**WHAT THE TASK REQUIRES:** If a line in the entries below includes the string "section", copy it out.

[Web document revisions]
------------------------------------------------------------
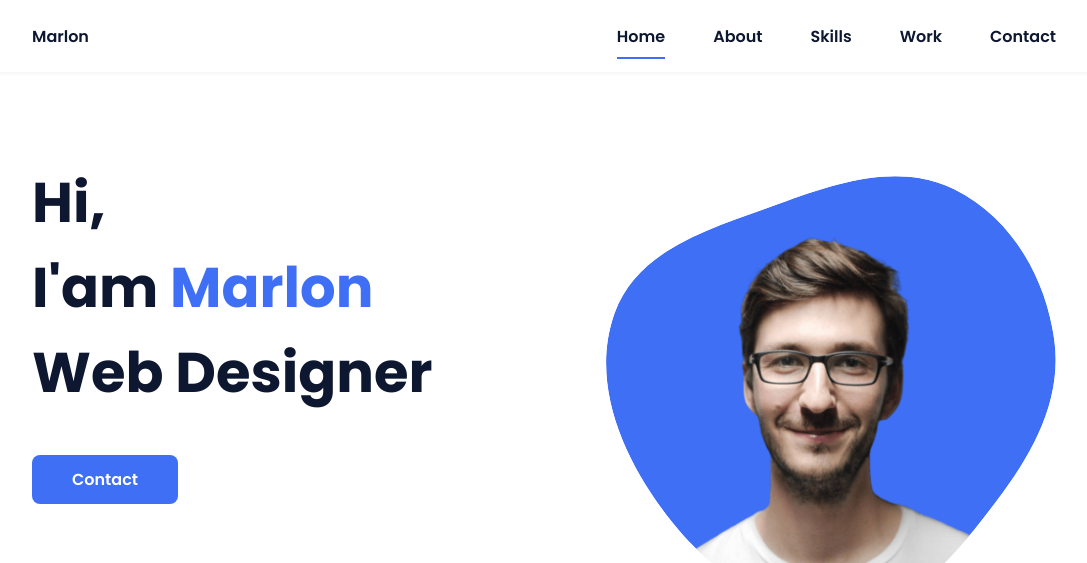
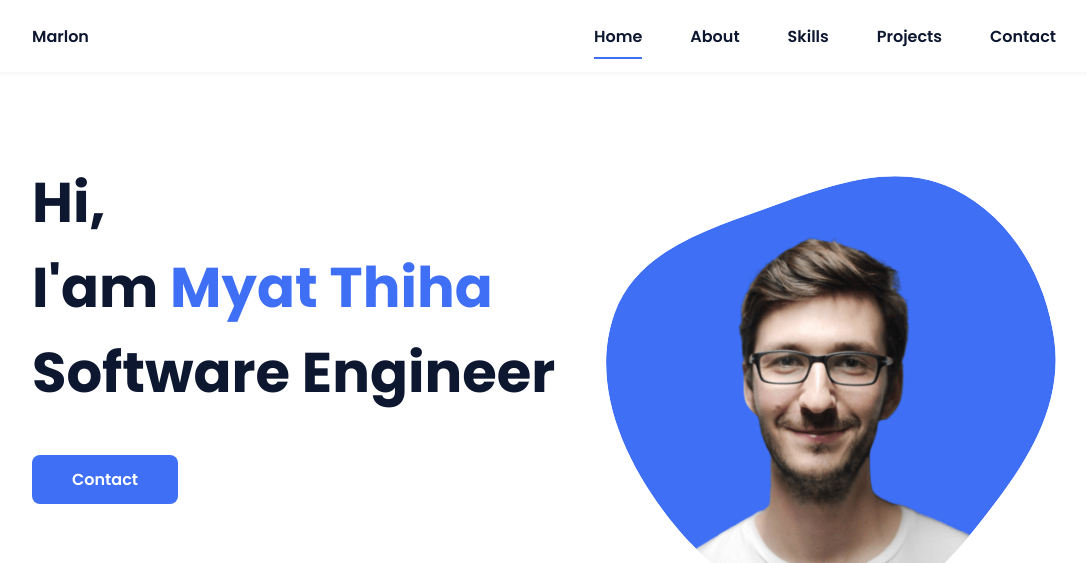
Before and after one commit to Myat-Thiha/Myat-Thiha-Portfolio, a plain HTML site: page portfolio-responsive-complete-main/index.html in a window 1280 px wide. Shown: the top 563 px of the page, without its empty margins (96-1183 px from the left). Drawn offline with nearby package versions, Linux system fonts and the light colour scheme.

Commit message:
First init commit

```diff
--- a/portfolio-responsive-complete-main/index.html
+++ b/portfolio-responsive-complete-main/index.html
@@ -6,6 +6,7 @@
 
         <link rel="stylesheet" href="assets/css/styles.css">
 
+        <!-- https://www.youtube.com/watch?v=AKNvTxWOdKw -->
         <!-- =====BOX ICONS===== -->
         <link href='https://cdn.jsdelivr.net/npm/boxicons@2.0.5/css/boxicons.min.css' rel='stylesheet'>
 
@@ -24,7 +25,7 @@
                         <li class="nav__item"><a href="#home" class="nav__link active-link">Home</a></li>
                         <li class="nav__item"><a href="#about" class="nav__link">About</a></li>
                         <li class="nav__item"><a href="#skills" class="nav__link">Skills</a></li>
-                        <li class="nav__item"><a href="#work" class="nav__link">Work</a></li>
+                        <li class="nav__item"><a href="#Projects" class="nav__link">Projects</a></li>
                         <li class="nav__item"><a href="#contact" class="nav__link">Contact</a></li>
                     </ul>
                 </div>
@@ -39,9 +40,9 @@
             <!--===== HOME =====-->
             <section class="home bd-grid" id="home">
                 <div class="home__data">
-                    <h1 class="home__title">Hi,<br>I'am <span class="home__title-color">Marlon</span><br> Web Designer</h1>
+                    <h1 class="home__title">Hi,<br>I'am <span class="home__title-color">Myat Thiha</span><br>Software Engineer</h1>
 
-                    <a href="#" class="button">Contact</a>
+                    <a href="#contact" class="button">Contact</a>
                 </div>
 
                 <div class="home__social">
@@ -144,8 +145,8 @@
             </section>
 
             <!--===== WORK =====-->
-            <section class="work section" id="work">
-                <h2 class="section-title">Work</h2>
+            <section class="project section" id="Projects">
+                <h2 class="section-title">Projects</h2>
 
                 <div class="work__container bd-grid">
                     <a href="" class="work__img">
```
------------------------------------------------------------
**OUTPUT OF THE TASK:**
             <section class="home bd-grid" id="home">
             </section>
-            <section class="work section" id="work">
-                <h2 class="section-title">Work</h2>
+            <section class="project section" id="Projects">
+                <h2 class="section-title">Projects</h2>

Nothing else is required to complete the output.